**EXERCISE PROMPT:** What is the number of lines in these entries that contain "QSpinBox"? State it alone.

**RAW DATA:**

· · · · ·

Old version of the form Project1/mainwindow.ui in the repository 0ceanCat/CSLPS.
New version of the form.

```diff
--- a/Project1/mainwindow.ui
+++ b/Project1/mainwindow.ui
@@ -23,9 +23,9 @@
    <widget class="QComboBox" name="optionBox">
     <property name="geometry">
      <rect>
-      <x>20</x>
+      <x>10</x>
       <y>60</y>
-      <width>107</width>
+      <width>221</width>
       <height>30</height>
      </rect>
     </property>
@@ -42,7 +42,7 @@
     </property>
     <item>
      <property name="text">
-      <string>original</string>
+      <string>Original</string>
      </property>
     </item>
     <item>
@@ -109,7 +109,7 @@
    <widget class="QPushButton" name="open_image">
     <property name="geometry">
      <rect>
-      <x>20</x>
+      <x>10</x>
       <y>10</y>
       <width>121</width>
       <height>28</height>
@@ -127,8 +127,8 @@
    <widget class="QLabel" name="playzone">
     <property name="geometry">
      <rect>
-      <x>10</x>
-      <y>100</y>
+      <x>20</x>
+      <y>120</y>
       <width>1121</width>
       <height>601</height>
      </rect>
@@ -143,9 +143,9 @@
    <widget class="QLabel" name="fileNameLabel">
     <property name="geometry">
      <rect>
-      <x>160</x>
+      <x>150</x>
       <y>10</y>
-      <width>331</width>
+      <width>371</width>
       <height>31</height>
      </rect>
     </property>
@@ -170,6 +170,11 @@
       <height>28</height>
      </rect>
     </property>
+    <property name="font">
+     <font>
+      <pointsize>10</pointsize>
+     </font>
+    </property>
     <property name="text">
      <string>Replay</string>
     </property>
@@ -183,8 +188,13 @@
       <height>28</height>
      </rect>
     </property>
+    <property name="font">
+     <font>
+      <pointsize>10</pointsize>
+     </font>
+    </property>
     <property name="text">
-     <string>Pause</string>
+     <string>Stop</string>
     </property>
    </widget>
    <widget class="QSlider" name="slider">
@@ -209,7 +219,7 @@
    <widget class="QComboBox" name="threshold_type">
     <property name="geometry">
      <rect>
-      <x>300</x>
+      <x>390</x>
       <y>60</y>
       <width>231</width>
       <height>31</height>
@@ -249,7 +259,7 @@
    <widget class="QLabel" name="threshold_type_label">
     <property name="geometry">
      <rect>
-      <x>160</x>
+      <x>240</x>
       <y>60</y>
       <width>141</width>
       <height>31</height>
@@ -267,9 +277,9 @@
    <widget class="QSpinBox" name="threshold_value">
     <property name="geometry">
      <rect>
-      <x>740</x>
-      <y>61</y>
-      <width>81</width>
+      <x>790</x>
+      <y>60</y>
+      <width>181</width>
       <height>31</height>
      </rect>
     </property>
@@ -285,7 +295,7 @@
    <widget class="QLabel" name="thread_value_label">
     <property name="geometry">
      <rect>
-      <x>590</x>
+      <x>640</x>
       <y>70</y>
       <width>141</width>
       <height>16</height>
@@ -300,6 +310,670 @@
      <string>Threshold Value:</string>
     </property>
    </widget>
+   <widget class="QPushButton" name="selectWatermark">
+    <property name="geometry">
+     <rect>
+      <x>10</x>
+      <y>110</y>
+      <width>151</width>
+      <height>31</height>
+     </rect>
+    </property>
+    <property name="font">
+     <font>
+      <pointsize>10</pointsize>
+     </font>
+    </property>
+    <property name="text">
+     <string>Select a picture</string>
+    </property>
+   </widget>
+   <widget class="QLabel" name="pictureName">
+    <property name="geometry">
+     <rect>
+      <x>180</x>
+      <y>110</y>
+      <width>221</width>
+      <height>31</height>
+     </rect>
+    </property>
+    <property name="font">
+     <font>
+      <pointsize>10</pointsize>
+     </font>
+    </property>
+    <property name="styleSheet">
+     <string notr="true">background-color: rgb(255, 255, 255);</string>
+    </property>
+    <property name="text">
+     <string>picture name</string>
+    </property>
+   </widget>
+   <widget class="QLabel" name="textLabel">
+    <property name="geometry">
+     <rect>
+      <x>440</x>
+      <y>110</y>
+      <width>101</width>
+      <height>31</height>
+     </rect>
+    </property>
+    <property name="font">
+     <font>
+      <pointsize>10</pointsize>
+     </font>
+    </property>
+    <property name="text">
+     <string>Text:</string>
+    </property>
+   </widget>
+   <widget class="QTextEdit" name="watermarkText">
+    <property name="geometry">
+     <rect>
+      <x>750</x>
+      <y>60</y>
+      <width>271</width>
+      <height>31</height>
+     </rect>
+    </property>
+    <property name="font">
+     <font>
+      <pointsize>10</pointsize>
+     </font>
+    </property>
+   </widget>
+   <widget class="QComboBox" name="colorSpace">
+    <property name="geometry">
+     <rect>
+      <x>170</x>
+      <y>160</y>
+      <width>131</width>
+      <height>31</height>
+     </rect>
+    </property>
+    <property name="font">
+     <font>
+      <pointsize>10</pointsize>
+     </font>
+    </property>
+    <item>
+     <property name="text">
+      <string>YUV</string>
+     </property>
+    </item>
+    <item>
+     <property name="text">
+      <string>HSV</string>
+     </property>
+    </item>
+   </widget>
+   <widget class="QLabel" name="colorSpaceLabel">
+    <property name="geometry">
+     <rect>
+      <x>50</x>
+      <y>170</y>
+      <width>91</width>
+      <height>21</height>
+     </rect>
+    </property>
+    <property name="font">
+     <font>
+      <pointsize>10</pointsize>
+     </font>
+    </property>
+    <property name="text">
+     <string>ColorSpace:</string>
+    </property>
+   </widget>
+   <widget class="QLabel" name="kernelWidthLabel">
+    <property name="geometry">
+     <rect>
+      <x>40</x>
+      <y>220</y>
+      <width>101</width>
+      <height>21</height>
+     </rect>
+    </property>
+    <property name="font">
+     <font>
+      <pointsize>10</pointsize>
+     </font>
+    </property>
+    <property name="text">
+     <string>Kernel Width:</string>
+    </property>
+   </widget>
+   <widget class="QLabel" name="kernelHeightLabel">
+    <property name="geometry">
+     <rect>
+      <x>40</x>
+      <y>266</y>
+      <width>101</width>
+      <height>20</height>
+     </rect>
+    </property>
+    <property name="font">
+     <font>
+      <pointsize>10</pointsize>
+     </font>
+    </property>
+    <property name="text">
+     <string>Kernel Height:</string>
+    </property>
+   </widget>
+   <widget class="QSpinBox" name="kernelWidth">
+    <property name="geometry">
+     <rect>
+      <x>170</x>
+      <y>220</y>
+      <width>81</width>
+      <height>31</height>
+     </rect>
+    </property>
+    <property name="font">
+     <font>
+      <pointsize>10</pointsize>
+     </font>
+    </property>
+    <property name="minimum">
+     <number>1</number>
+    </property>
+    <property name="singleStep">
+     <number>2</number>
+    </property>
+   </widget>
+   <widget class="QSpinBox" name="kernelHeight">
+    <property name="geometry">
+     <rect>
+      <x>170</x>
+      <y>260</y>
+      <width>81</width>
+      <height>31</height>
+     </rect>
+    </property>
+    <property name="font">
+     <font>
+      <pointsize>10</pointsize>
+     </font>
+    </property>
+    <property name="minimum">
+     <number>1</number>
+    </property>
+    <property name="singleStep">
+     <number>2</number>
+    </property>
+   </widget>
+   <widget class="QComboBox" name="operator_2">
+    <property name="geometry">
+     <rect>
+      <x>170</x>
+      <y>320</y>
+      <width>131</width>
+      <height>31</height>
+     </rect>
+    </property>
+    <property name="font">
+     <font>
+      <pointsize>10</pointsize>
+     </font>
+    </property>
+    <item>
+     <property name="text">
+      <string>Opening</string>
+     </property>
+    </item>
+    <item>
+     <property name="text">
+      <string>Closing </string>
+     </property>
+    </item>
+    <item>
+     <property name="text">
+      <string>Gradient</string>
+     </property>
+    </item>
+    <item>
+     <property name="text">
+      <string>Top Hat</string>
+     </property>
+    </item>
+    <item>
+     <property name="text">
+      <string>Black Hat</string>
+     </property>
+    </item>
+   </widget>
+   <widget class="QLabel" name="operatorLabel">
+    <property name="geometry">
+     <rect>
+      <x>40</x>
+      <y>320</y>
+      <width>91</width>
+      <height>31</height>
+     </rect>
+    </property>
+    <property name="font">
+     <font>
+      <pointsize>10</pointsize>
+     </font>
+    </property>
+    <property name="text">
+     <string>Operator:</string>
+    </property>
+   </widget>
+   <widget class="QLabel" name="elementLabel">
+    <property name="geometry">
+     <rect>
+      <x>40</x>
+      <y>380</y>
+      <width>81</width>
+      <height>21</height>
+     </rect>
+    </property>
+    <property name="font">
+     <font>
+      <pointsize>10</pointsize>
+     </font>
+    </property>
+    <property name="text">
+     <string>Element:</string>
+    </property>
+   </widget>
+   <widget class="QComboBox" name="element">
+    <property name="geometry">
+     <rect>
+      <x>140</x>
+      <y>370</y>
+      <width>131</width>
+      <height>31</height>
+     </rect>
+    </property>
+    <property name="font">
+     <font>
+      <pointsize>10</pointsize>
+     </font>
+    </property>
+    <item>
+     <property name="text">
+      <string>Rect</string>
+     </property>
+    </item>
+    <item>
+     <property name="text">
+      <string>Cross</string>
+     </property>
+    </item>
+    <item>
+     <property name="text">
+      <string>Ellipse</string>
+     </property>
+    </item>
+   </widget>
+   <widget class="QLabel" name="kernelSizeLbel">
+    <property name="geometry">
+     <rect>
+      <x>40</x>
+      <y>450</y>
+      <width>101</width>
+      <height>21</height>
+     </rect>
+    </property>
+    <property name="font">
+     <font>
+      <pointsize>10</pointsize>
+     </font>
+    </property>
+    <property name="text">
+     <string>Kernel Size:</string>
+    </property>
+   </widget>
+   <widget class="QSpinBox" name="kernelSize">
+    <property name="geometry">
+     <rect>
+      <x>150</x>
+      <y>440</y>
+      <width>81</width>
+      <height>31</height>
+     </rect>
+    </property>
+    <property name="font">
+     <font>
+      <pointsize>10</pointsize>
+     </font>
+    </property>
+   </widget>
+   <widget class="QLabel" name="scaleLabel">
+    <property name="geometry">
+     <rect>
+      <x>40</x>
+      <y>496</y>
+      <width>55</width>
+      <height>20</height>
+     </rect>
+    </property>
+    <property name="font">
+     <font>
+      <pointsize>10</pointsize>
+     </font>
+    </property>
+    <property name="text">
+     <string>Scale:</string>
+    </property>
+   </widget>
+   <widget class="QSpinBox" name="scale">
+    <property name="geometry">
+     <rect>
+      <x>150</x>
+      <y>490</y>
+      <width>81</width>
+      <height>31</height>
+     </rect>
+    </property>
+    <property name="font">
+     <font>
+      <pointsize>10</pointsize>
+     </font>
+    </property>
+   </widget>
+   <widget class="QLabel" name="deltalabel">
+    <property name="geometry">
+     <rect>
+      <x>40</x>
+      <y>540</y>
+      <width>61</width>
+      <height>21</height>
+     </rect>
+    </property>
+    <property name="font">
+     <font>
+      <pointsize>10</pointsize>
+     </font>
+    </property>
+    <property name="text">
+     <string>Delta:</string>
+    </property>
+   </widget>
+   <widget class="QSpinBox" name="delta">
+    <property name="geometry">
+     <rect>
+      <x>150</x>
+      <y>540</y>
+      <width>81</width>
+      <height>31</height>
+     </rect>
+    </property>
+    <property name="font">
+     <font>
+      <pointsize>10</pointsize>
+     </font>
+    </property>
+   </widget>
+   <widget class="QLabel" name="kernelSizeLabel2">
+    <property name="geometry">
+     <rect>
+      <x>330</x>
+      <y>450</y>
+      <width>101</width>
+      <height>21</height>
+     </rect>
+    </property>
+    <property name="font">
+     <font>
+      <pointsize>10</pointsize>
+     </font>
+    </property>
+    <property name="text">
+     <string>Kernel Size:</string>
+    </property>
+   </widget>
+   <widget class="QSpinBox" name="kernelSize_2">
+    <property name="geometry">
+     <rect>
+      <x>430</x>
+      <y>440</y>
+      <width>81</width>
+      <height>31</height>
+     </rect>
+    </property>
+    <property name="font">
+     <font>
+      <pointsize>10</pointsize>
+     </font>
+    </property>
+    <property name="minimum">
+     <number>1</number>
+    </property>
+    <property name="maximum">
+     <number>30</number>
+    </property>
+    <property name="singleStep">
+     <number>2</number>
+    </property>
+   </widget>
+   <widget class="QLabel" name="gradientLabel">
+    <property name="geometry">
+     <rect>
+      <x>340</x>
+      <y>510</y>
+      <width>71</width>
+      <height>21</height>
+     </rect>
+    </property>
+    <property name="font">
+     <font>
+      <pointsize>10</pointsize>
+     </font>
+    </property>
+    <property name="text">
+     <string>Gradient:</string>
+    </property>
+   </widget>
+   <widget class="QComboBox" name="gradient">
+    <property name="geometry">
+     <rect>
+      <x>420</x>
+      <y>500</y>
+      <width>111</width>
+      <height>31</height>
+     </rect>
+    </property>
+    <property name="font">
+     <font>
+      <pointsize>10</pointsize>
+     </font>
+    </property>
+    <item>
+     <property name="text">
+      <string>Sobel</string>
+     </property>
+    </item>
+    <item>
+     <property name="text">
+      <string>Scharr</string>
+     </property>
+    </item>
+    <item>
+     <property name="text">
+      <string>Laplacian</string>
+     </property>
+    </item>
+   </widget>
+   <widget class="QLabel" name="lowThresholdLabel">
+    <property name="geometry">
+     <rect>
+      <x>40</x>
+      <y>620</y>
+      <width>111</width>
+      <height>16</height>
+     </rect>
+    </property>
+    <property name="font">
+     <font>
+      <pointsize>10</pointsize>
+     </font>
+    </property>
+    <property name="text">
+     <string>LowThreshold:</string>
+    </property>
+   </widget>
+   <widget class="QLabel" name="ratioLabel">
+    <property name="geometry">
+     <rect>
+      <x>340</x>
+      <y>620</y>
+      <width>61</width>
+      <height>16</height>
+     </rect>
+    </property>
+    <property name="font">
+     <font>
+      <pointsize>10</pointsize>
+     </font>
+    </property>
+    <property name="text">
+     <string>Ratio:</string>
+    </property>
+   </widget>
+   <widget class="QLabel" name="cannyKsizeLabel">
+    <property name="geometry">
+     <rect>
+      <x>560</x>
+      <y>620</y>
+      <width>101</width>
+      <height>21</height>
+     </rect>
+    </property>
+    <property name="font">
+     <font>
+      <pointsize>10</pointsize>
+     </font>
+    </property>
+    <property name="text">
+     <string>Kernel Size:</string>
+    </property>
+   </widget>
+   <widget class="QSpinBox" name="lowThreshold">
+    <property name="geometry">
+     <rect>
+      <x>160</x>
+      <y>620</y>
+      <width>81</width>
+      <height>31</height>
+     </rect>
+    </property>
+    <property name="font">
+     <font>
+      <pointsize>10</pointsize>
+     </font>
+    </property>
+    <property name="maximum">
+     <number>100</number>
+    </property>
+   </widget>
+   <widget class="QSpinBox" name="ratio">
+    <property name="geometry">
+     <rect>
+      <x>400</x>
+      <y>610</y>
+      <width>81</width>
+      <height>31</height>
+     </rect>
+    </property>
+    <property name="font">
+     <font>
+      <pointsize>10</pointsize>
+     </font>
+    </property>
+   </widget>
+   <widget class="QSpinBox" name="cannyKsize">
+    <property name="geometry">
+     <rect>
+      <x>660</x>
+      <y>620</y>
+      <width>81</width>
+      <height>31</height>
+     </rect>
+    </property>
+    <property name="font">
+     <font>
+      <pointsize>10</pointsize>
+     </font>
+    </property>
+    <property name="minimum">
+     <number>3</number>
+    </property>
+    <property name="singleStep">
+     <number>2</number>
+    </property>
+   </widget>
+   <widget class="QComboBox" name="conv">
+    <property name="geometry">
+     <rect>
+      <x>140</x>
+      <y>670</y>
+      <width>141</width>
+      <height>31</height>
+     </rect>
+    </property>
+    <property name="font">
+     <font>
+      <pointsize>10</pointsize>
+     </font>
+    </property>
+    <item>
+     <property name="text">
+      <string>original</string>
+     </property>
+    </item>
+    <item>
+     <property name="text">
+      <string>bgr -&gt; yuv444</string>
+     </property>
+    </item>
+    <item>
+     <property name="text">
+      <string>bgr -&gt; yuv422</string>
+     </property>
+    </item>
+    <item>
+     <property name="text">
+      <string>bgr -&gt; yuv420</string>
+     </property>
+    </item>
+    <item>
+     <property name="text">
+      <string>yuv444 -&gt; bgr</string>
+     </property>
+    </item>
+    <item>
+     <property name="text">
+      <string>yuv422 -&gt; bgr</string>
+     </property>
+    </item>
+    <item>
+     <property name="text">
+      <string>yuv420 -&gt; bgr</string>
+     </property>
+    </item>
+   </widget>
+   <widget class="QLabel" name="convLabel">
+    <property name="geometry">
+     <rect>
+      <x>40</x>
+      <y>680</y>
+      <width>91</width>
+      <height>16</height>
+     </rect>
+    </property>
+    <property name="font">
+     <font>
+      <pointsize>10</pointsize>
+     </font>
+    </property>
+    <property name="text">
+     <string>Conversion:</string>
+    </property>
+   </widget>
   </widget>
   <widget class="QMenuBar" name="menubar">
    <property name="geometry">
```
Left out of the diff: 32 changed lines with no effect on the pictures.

· · · · ·

**RESPONSE BOX:** 10